● TASK PROMPT: Could you reproduce all the entries under this sentence exactly, leaving the images aside?

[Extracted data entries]

========

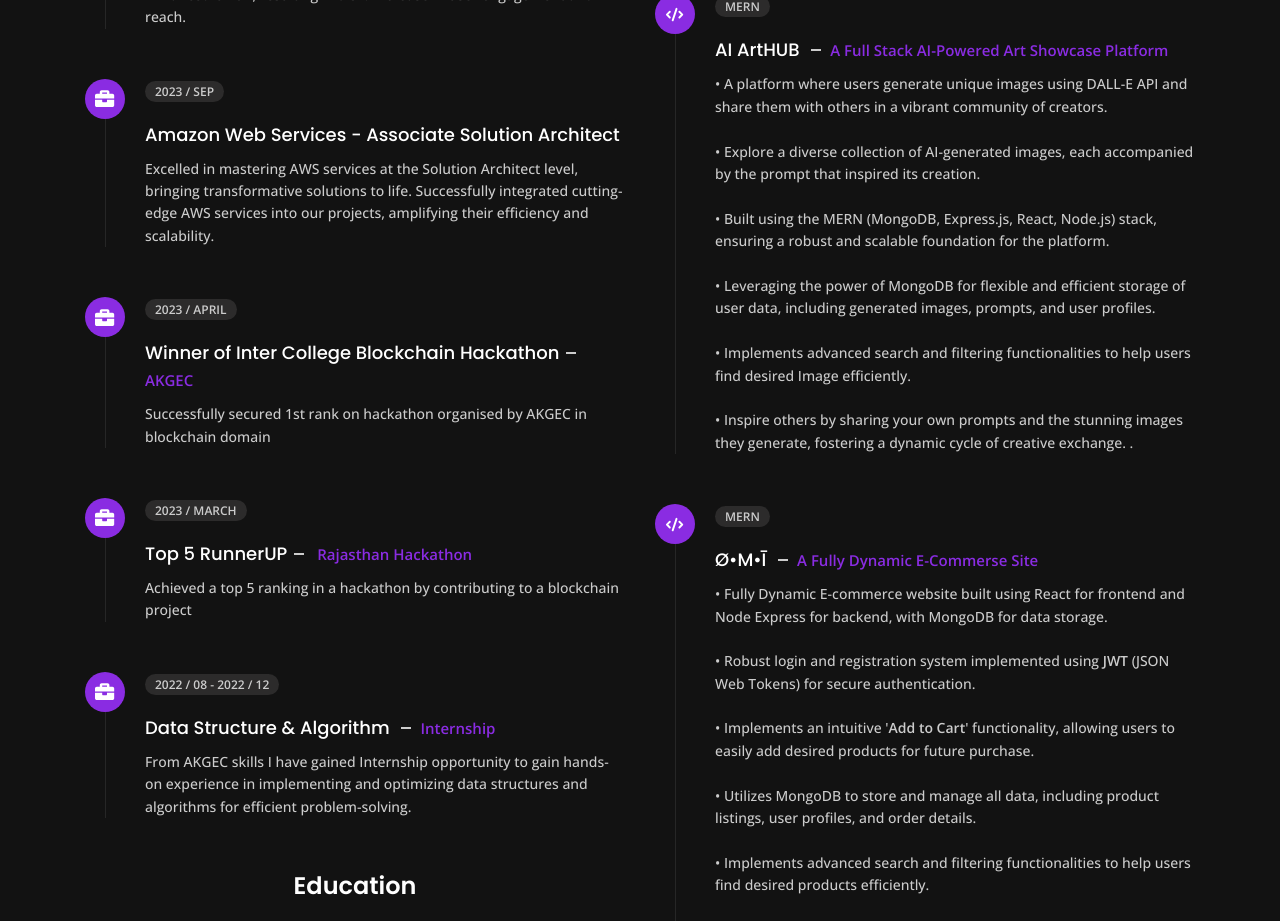
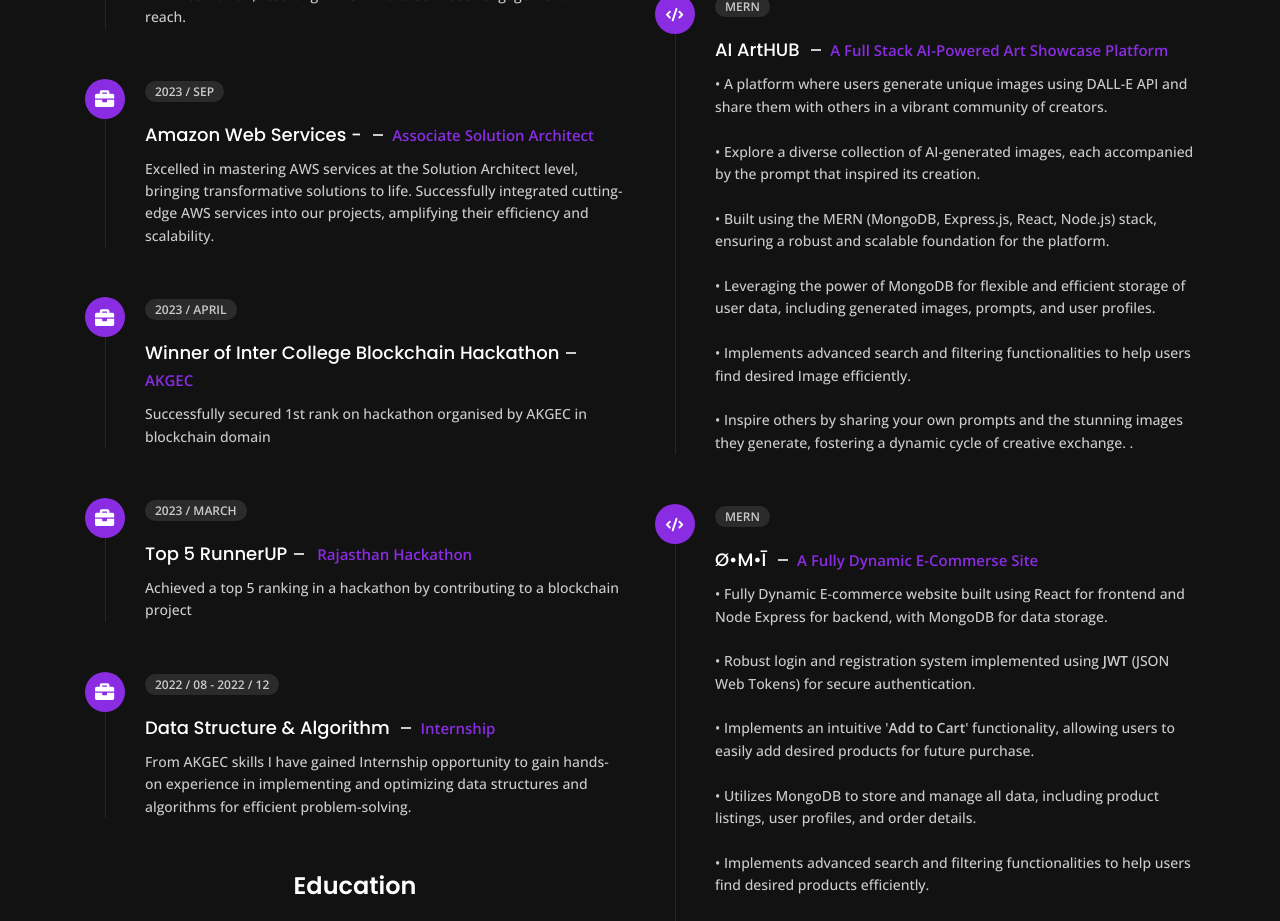
Before and after one commit to Omi1804/CD-folio, a React (Vite) app: page /about in a window 1280 px wide. Shown: the part 1840-2761 px from the top of the page. Built offline with nearby package versions, Linux system fonts and the light colour scheme.

Commit message:
fixing bugs

```diff
--- a/src/data.jsx
+++ b/src/data.jsx
@@ -160,7 +160,7 @@
     category: "experience",
     icon: <FaBriefcase />,
     year: "2023 / SEP",
-    title: "Amazon Web Services - Associate Solution Architect",
+    title: "Amazon Web Services - <span> Associate Solution Architect </span> ",
     desc: "Excelled in mastering AWS services at the Solution Architect level, bringing transformative solutions to life. Successfully integrated cutting-edge AWS services into our projects, amplifying their efficiency and scalability.",
   },
 
```
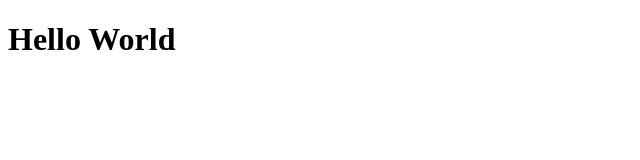
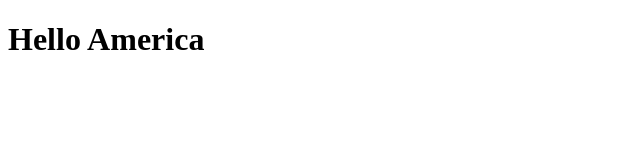
Before and after one commit to WanduSonMore/wandusonmore.github.io, a plain HTML site: page wwr/index.html in a window 1280 px wide. Shown: the full height of the page, 0-640 px from the left. Drawn offline with Linux system fonts and the light colour scheme.

Commit message:
My first commit

```diff
--- a/wwr/index.html
+++ b/wwr/index.html
@@ -4,9 +4,9 @@
     <meta charset="UTF-8">
     <meta http-equiv="X-UA-Compatible" content="IE=edge">
     <meta name="viewport" content="width=device-width, initial-scale=1.0">
-    <title>Hello World</title>
+    <title>Hello America</title>
 </head>
 <body>
-    <h1>Hello World</h1>
+    <h1>Hello America</h1>
 </body>
 </html>
```
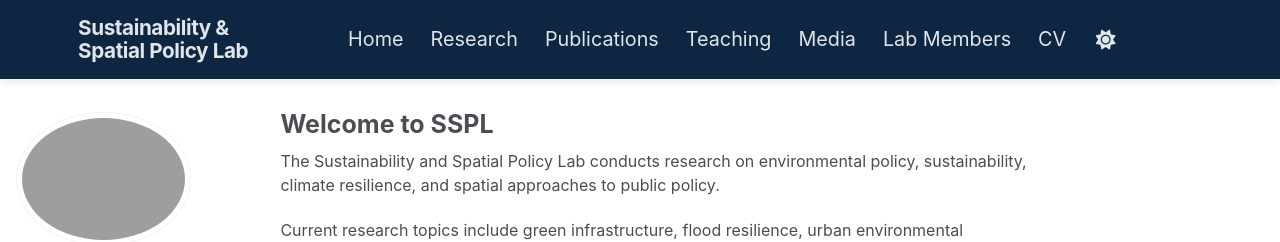
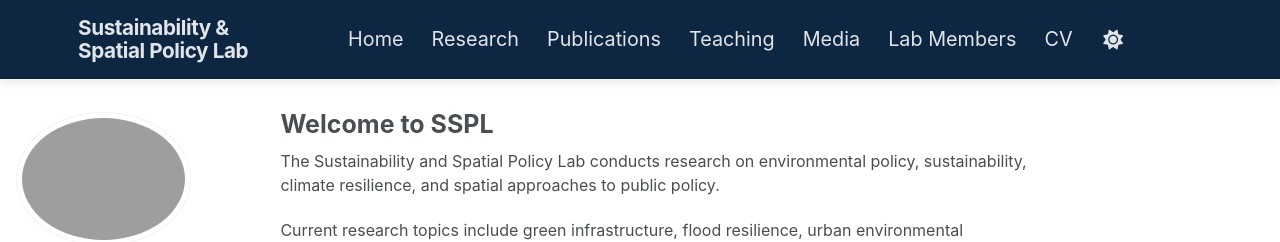
Before and after one commit to ymkim-ssplab/ymkim-ssplab.github.io, a Jekyll site: the page built from _pages/about.md, in a window 1280 px wide. Shown: the top 242 px of the page. Built offline with Jekyll 4.4.1, drawn with Linux system fonts in a browser that asks for light colours; some web fonts are replaced; a script bundle is joined from its source files by our own code; library files that are not in the unit come from our copies.

Commit message:
Update main.scss

```diff
--- a/assets/css/main.scss
+++ b/assets/css/main.scss
@@ -100,8 +100,8 @@
    ----------------------------------------- */
 
 .greedy-nav .visible-links a {
-  margin-left: 0.75rem;
-  margin-right: 0.75rem;
+  margin-left: 0.78rem;
+  margin-right: 0.78rem;
   padding: 0.5rem 0;
   color: rgba(255, 255, 255, 0.88) !important;
 }
```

========

● ANSWER TO THIS PROBLEM:
Before and after one commit to Omi1804/CD-folio, a React (Vite) app: page /about in a window 1280 px wide. Shown: the part 1840-2761 px from the top of the page. Built offline with nearby package versions, Linux system fonts and the light colour scheme.

Commit message:
fixing bugs

```diff
--- a/src/data.jsx
+++ b/src/data.jsx
@@ -160,7 +160,7 @@
     category: "experience",
     icon: <FaBriefcase />,
     year: "2023 / SEP",
-    title: "Amazon Web Services - Associate Solution Architect",
+    title: "Amazon Web Services - <span> Associate Solution Architect </span> ",
     desc: "Excelled in mastering AWS services at the Solution Architect level, bringing transformative solutions to life. Successfully integrated cutting-edge AWS services into our projects, amplifying their efficiency and scalability.",
   },
 
```
Before and after one commit to WanduSonMore/wandusonmore.github.io, a plain HTML site: page wwr/index.html in a window 1280 px wide. Shown: the full height of the page, 0-640 px from the left. Drawn offline with Linux system fonts and the light colour scheme.

Commit message:
My first commit

```diff
--- a/wwr/index.html
+++ b/wwr/index.html
@@ -4,9 +4,9 @@
     <meta charset="UTF-8">
     <meta http-equiv="X-UA-Compatible" content="IE=edge">
     <meta name="viewport" content="width=device-width, initial-scale=1.0">
-    <title>Hello World</title>
+    <title>Hello America</title>
 </head>
 <body>
-    <h1>Hello World</h1>
+    <h1>Hello America</h1>
 </body>
 </html>
```
Before and after one commit to ymkim-ssplab/ymkim-ssplab.github.io, a Jekyll site: the page built from _pages/about.md, in a window 1280 px wide. Shown: the top 242 px of the page. Built offline with Jekyll 4.4.1, drawn with Linux system fonts in a browser that asks for light colours; some web fonts are replaced; a script bundle is joined from its source files by our own code; library files that are not in the unit come from our copies.

Commit message:
Update main.scss

```diff
--- a/assets/css/main.scss
+++ b/assets/css/main.scss
@@ -100,8 +100,8 @@
    ----------------------------------------- */
 
 .greedy-nav .visible-links a {
-  margin-left: 0.75rem;
-  margin-right: 0.75rem;
+  margin-left: 0.78rem;
+  margin-right: 0.78rem;
   padding: 0.5rem 0;
   color: rgba(255, 255, 255, 0.88) !important;
 }
```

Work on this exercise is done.